Before you can receive the proper treatment for endometriosis, you have to find the right endometriosis specialist, someone who knows the disease and who knows how to treat you the way you deserve. This page will help you begin your search for one. There is nothing more crucial in this journey than finding the right specialist at the very beginning.
The wrong surgery
On average, patients who visit my office have already undergone two to three surgeries by general surgeons to alleviate their symptoms, none of which worked long term. They usually have had one or both ovaries removed, a hysterectomy, an appendectomy, or a bowel resection (part of the small or large intestine removed).
Often, they’ve been treated by surgeons who weren’t even gynecologists, let alone endometriosis surgery specialists. They were surgeons who weren’t certain what the problem was. But they thought they could solve the problem by removing part or all of an organ.
Many of my first-time patients have already seen multiple doctors. These ranged from general practitioners to gynecologists to specialists for diseases or conditions unrelated to endometriosis. These doctors often prescribed medications such as painkillers and antidepressants that negatively affected the patients’ moods and did nothing to treat what was really wrong.
This is the primary reason why it takes more than a decade for individuals with endometriosis to receive the right diagnosis.
Doing the research
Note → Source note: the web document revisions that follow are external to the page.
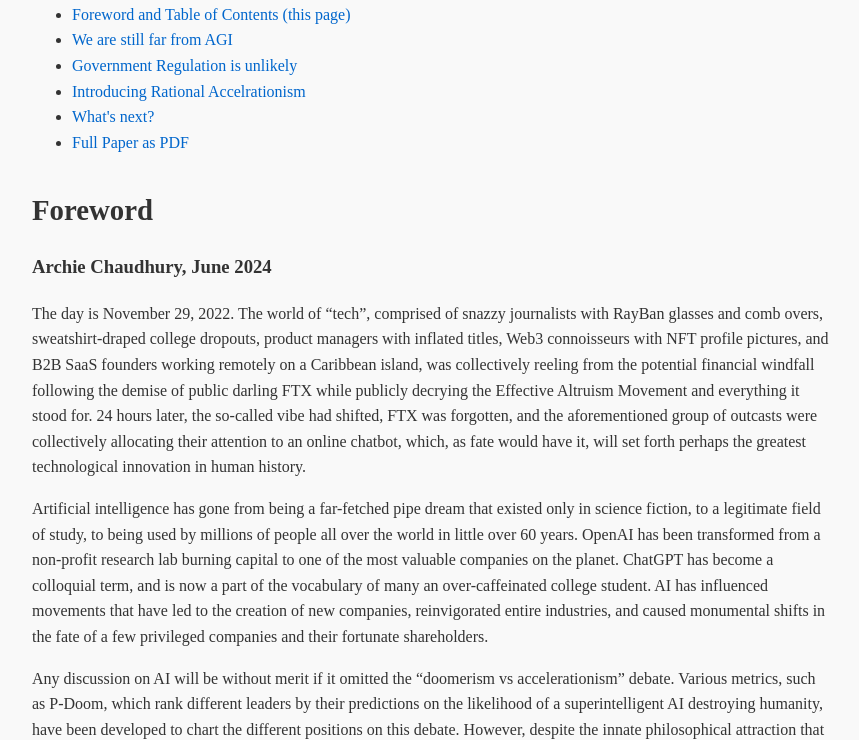
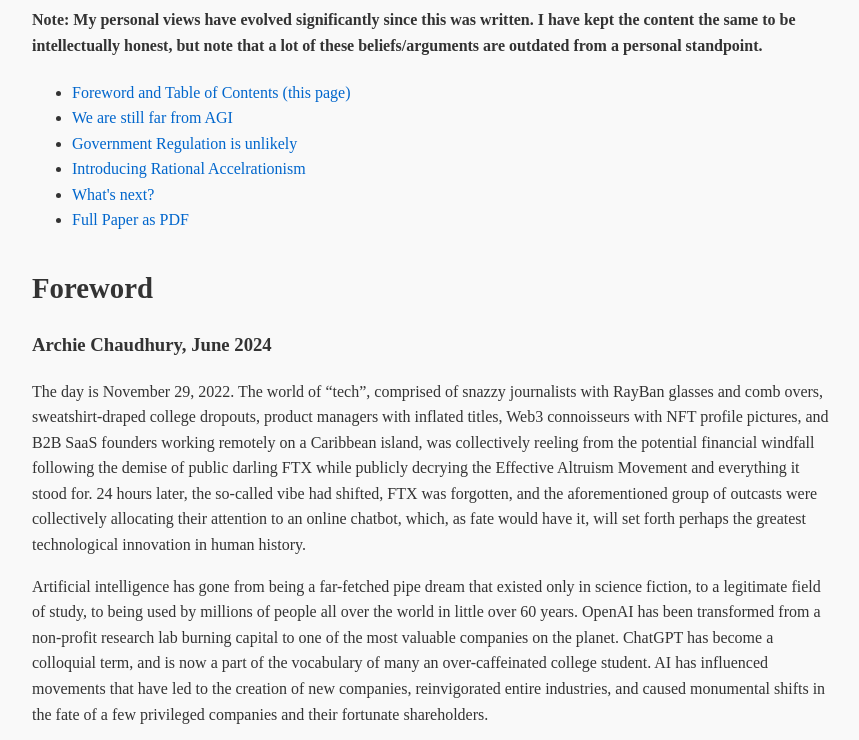
Before and after one commit to Anon344/anon344.github.io, a plain HTML site: page index.html in a window 1280 px wide. Shown: the part 121-861 px from the top of the page, without its empty margins (208-1067 px from the left). Drawn offline with Linux system fonts and the light colour scheme.

```diff
--- a/index.html
+++ b/index.html
@@ -10,6 +10,7 @@
     <header>
         <h1>Rational Accelerationism</h1>
         <nav>
+            <h4>Note: My personal views have evolved significantly since this was written. I have kept the content the same to be intellectually honest, but note that a lot of these beliefs/arguments are outdated from a personal standpoint.</h4>
             <ul>
                 <li><a href="index.html">Foreword and Table of Contents (this page)</a></li>
                 <li><a href="part-a.html">We are still far from AGI</a></li>
```
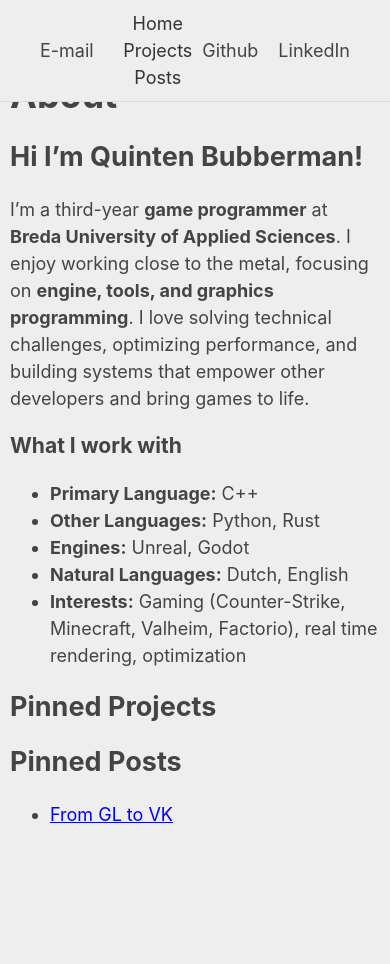
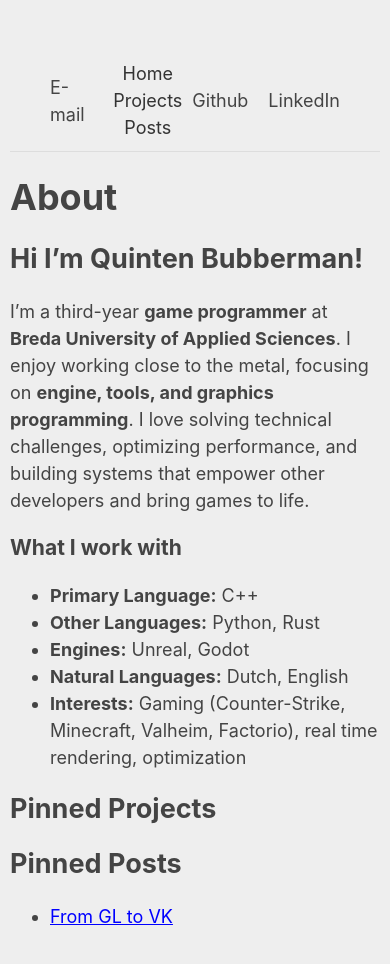
Before and after one commit to bakjedev/bakjedev.github.io, a Jekyll site: the page built from index.md, in a window 390 px wide and 1028 px high. Shown: the top 964 px of the window. Built offline with Jekyll 4.4.1, drawn with Linux system fonts in a browser that asks for light colours.

Commit message:
Make header scroll if smaller than 600px and add back viweport thing

```diff
--- a/_layouts/default.html
+++ b/_layouts/default.html
@@ -1,6 +1,7 @@
 <!DOCTYPE html>
 <html lang="en">
 <head>
+  <meta name="viewport" content="width=device-width, initial-scale=1.0">
   <meta charset="utf-8">
   <title>{{ site.title }}</title>
   <link rel="stylesheet" href="/assets/style.css">
--- a/assets/style.css
+++ b/assets/style.css
@@ -77,3 +77,9 @@
   text-decoration: none;
   color: #444;
 }
+
+@media (max-width: 600px) {
+  .top-bar {
+    position: static;
+  }
+}
```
Anytime we need a service to improve our lives, we have to do research to be sure it is right for us. Otherwise, we’re wasting valuable time and money. And in the matter of our health, when our quality of life is on the line, nothing is more important than finding the right doctor.
The right endometriosis specialist
“The right doctor” for treating endometriosis isn’t just anyone who is an expert in their field or has certifications and awards hanging on their wall. You need a doctor who has a thorough knowledge of the disease. This includes every symptom, exceptional surgical skills and training, and access to the most modern surgical equipment and techniques.
The right doctor should understand the various options to treat the disease. He or she should be open to applying those treatments, including the correct type of surgery, birth control, physical therapy, and hormonal therapy.
The right doctor should listen to you patiently and have compassion. They should be able to explain everything to you in the simplest terms. They should be able to answer all of your questions to your satisfaction. And they should always be present in the moment with you. This includes when performing surgery on you or meeting with you for the first time. You should never be treated as a number or rushed through.
Being referred to an endometriosis specialist
Many of my patients are referred to me by other patients on whom I’ve operated. Often it will be a friend or relative who refers them. But with so many social media groups and websites today about endometriosis, many patients are referred to me by someone they’ve never met, but who has the same symptoms and negative past experiences with other doctors.
A gastroenterologist, urologist, or general gynecologist can also refer you to an endometriosis specialist. And you should look at any online reviews on doctors you are considering. But, ultimately, nothing may be more valuable than speaking to other patients. And in the endometriosis community, as silent as this disease has been for so long, there are many courageous individuals today who are willing to share their stories to help you.
One woman, Melissa, who eventually became my patient and tells her story in my second book EndoMEtriosis: A Guide for Girls, diagnosed herself with endometriosis after years of pelvic pain. Following an unsuccessful surgery by her gynecologist, Melissa joined an endometriosis chat room online. It was where a woman talked about the surgery she’d had with an endometriosis specialist in Georgia. The surgery in question was laparoscopic deep-excision surgery, which is my gold standard for treating the disease.
“I’d never heard of it. And I wasn’t about to let her go until I learned all about it,” Melissa said. “I hit her hard with questions. What were her symptoms? How was this surgery different from laser surgery? How was she feeling now? She was happy to reply to every question I had. She was the first person who really understood me, who could relate to me, who knew the pain. All these years, and it took a stranger to come through.”
This website is an online resource textbook on endometriosis. It contains information about the scientific explanations of each condition. It also has information about endometriosis specialists, including qualifications they should have, what questions you should ask, and what you should bring to and expect from your appointments to receive the best endometriosis care.
I recommend putting every effort you can into finding an endometriosis specialist. Don’t settle for just anyone. The right doctor and the correct treatment plan are critical. It will be the most crucial piece of your journey toward healing.